Date of this Version
MODERN PHILOLOGY, Volume 11, Number 2, Oct., 1913

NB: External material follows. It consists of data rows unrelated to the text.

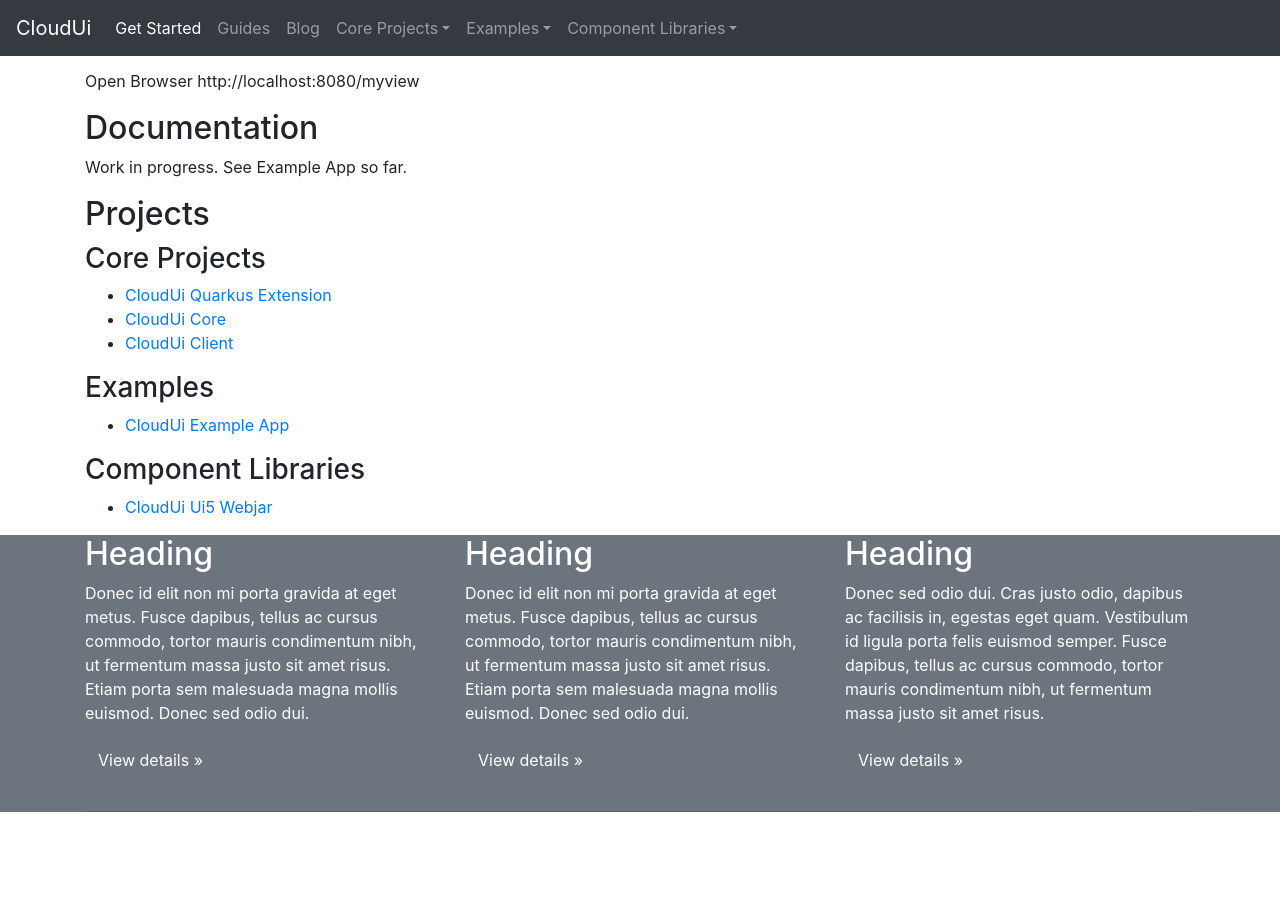
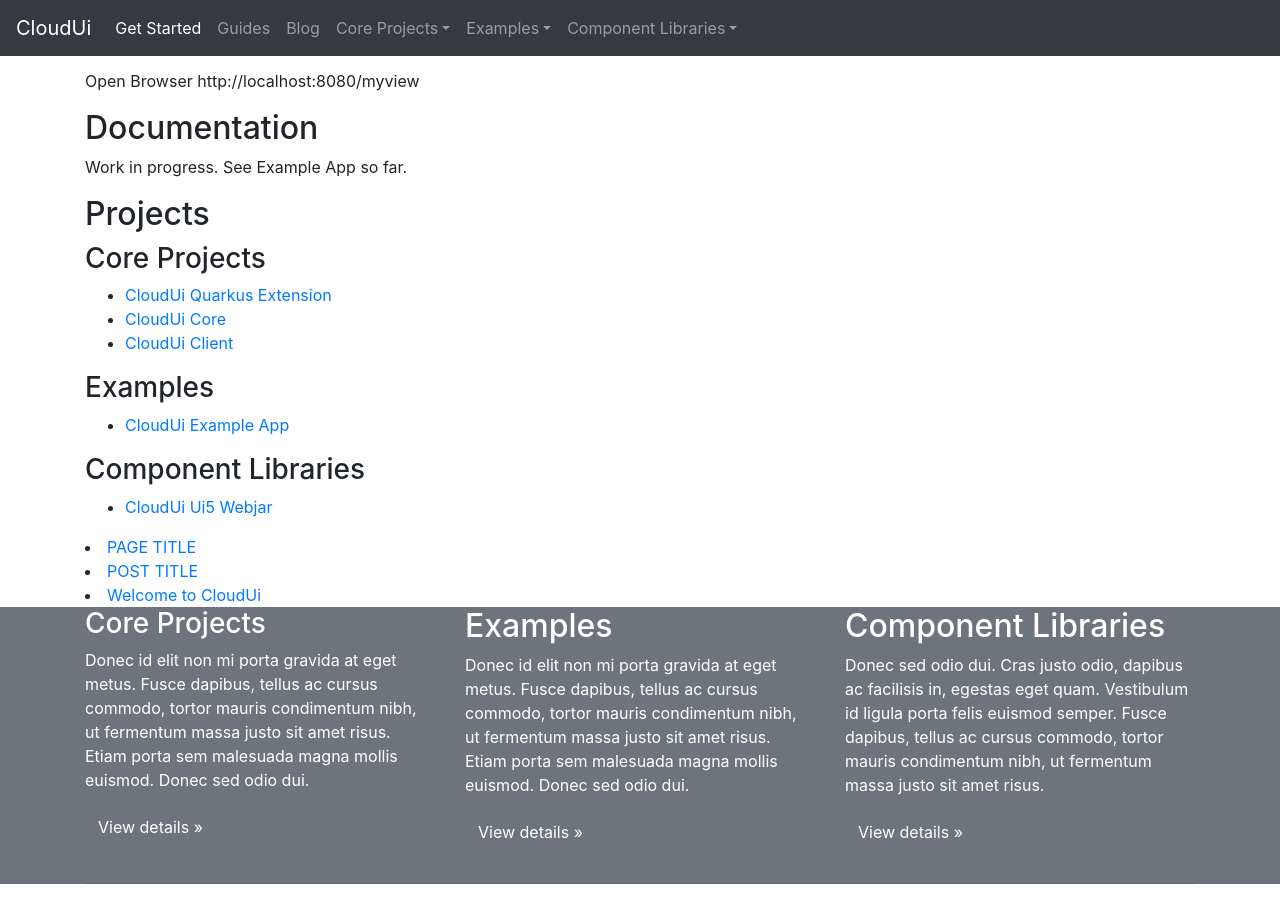
Before and after one commit to klenkes74/cloud-ui, a Jekyll site: the page built from index.md, in a window 1280 px wide and 900 px high, scrolled down 886 px. Built offline with Jekyll 4.4.1, drawn with Linux system fonts in a browser that asks for light colours; our own code applies the rules of GitHub Pages for plain Markdown files; before the commit the page ends 1714 px from its top, so only the background shows below that.

Commit message:
Update page.html

```diff
--- a/_layouts/page.html
+++ b/_layouts/page.html
@@ -69,25 +69,40 @@
       <div class="container">
         {{ content }}
       </div>
+
+      <div class="container">
+          {% for node in site.pages %}
+    {% if node.title != null %}
+      {% if group == null or group == node.group %}
+      	{% if page.url == node.url %}
+      	<li class="active"><a href="{{ BASE_PATH }}{{node.url}}" class="active">{{node.title}}</a></li>
+      	{% else %}
+      	<li><a href="{{ BASE_PATH }}{{node.url}}">{{node.title}}</a></li>
+      	{% endif %}
+      {% endif %}
+    {% endif %}
+  {% endfor %}
+      </div>
       </main>
 
 
       <footer class=" bg-secondary text-white">
+
          <div class="container">
     <!-- Example row of columns -->
     <div class="row">
       <div class="col-md-4">
-        <h2>Heading</h2>
+        <h3>Core Projects</h3>
         <p>Donec id elit non mi porta gravida at eget metus. Fusce dapibus, tellus ac cursus commodo, tortor mauris condimentum nibh, ut fermentum massa justo sit amet risus. Etiam porta sem malesuada magna mollis euismod. Donec sed odio dui. </p>
         <p><a class="btn btn-secondary" href="#" role="button">View details &raquo;</a></p>
       </div>
       <div class="col-md-4">
-        <h2>Heading</h2>
+        <h2>Examples</h2>
         <p>Donec id elit non mi porta gravida at eget metus. Fusce dapibus, tellus ac cursus commodo, tortor mauris condimentum nibh, ut fermentum massa justo sit amet risus. Etiam porta sem malesuada magna mollis euismod. Donec sed odio dui. </p>
         <p><a class="btn btn-secondary" href="#" role="button">View details &raquo;</a></p>
       </div>
       <div class="col-md-4">
-        <h2>Heading</h2>
+        <h2>Component Libraries</h2>
         <p>Donec sed odio dui. Cras justo odio, dapibus ac facilisis in, egestas eget quam. Vestibulum id ligula porta felis euismod semper. Fusce dapibus, tellus ac cursus commodo, tortor mauris condimentum nibh, ut fermentum massa justo sit amet risus.</p>
         <p><a class="btn btn-secondary" href="#" role="button">View details &raquo;</a></p>
       </div>
```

Several writers recently have found analogy between the conditions attending the growth of cowboy songs in isolated communities in the Southwest, and the conditions under which arose the English and Scottish popular ballads—those problematic pieces which form so special a chapter in the history of English poetry. Mr. Lomax, the chief collector of southwestern folk songs, notes, when speaking of western communities, how "illiterate people and people cut off from newspapers and books, isolated and lonely—thrown back on primal resources for entertainment and for the expression of emotion—utter themselves through somewhat the same character of songs as did their forefathers of perhaps a thousand years ago." Professor Barrett Wendell suggests that it is possible to trace in this group of American ballads "the precise manner in which songs and cycles of songs—obviously analogous to those surviving from older and antique times—have come into being. The facts which are still available concerning the ballads of our own Southwest are such as should go far to prove, or to disprove, many of the theories advanced concerning the laws of literature as evinced in the ballads of the Old World." Ex-President Roosevelt affirms in a personal letter to Mr. Lomax that "there is something very curious in the reproduction here on this new continent of essentially the conditions of ballad-growth which obtained in mediaeval England."